“I’ve gotten blowback from surround aficionados that I’m not using the center speaker, but I tend to like a phantom image better. Also, many home systems are more set up for home theater than music listening, and the center channel speaker can be entirely different because it’s actually voiced for speech. My thought was that you could get a more musical sounding mix by avoiding the center channel in a lot of cases—using it, but as more of an FX speaker than a center image.”

Ainlay says that for his Brothers in Arms surround mix, “I was very sympathetic to the original mixes, and we remastered the stereo mix, but didn’t remix the stereo because it’s so iconic. When I was doing the surround mix, I spent a lot of time A-B’ing my mix—the fold down of my mix—to the stereo mix. I didn’t want to completely duplicate the stereo mix, because I felt there were things with time and technology I could do better, and I wanted to warm up the original record a bit. But when you’re dealing with mixing iconic records, you can’t forget what the original was. If you listen to Brothers in Arms, it is very discrete in the rear and it sounds really interesting, yet it doesn’t destroy the record.”

Asked for advice for people just getting into surround mixing, Ainley mentions the NARAS white paper and adds, “Having a great monitoring environment is really, really critical to getting it right. So get some good speakers and learn how to set them up right. It’s all there in that document.

“Beyond that, forget what you traditionally think about creating a stereo mix and forget the idea that you have to carve out the sound and compress the sound to squeeze everything into a stereo field. Dynamics are definitely more enjoyable in surround, and sounds can be more full.
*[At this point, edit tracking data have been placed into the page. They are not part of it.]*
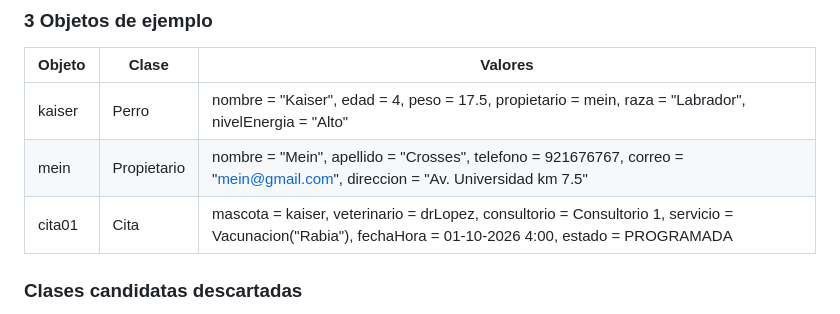
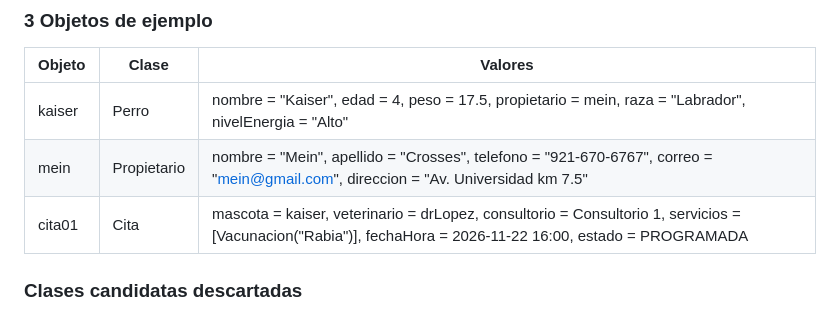
Before and after one commit to AshleyUresti/PetCare, a Markdown page: docs/analisis.md, the part around one of its changes. Drawn GitHub-style.

```diff
--- a/docs/analisis.md
+++ b/docs/analisis.md
@@ -25,8 +25,8 @@
 | Objeto | Clase | Valores
 |---|---|---
 kaiser | Perro | nombre = "Kaiser", edad = 4, peso = 17.5, propietario = mein, raza = "Labrador", nivelEnergia = "Alto"
-mein | Propietario | nombre = "Mein", apellido = "Crosses", telefono = 921676767, correo = "mein@gmail.com", direccion = "Av. Universidad km 7.5"
-cita01 | Cita | mascota = kaiser, veterinario = drLopez, consultorio = Consultorio 1, servicio = Vacunacion("Rabia"), fechaHora = 01-10-2026 4:00, estado = PROGRAMADA
+mein | Propietario | nombre = "Mein", apellido = "Crosses", telefono = "921-670-6767", correo = "mein@gmail.com", direccion = "Av. Universidad km 7.5"
+cita01 | Cita | mascota = kaiser, veterinario = drLopez, consultorio = Consultorio 1, servicios = [Vacunacion("Rabia")], fechaHora = 2026-11-22 16:00, estado = PROGRAMADA
 
 ### Clases candidatas descartadas
 La clase `Direccion`, ya que solo es un dato de texto del propietario sin comportamiento propio, así que basta un String en Propietario. Y la clase `Vacuna` porque su único dato relevante es el costo, que ya vive en Vacunacion (nombreVacuna y costoVacuna).
```
Also changed, not shown: other parts of docs/analisis.md (+20 -20 lines), docs/diagramas/uml.md (added, +207 -0 lines), docs/diagramas/capturas/parte1 diagramas uml.png (added), docs/diagramas/capturas/parte2 diagramas uml.png (added).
If you squeeze everything and compress everything in surround it becomes very bland and hard to listen. Use the space you’ve got!”

Blair Jackson is a San Francisco Bay Area-based writer.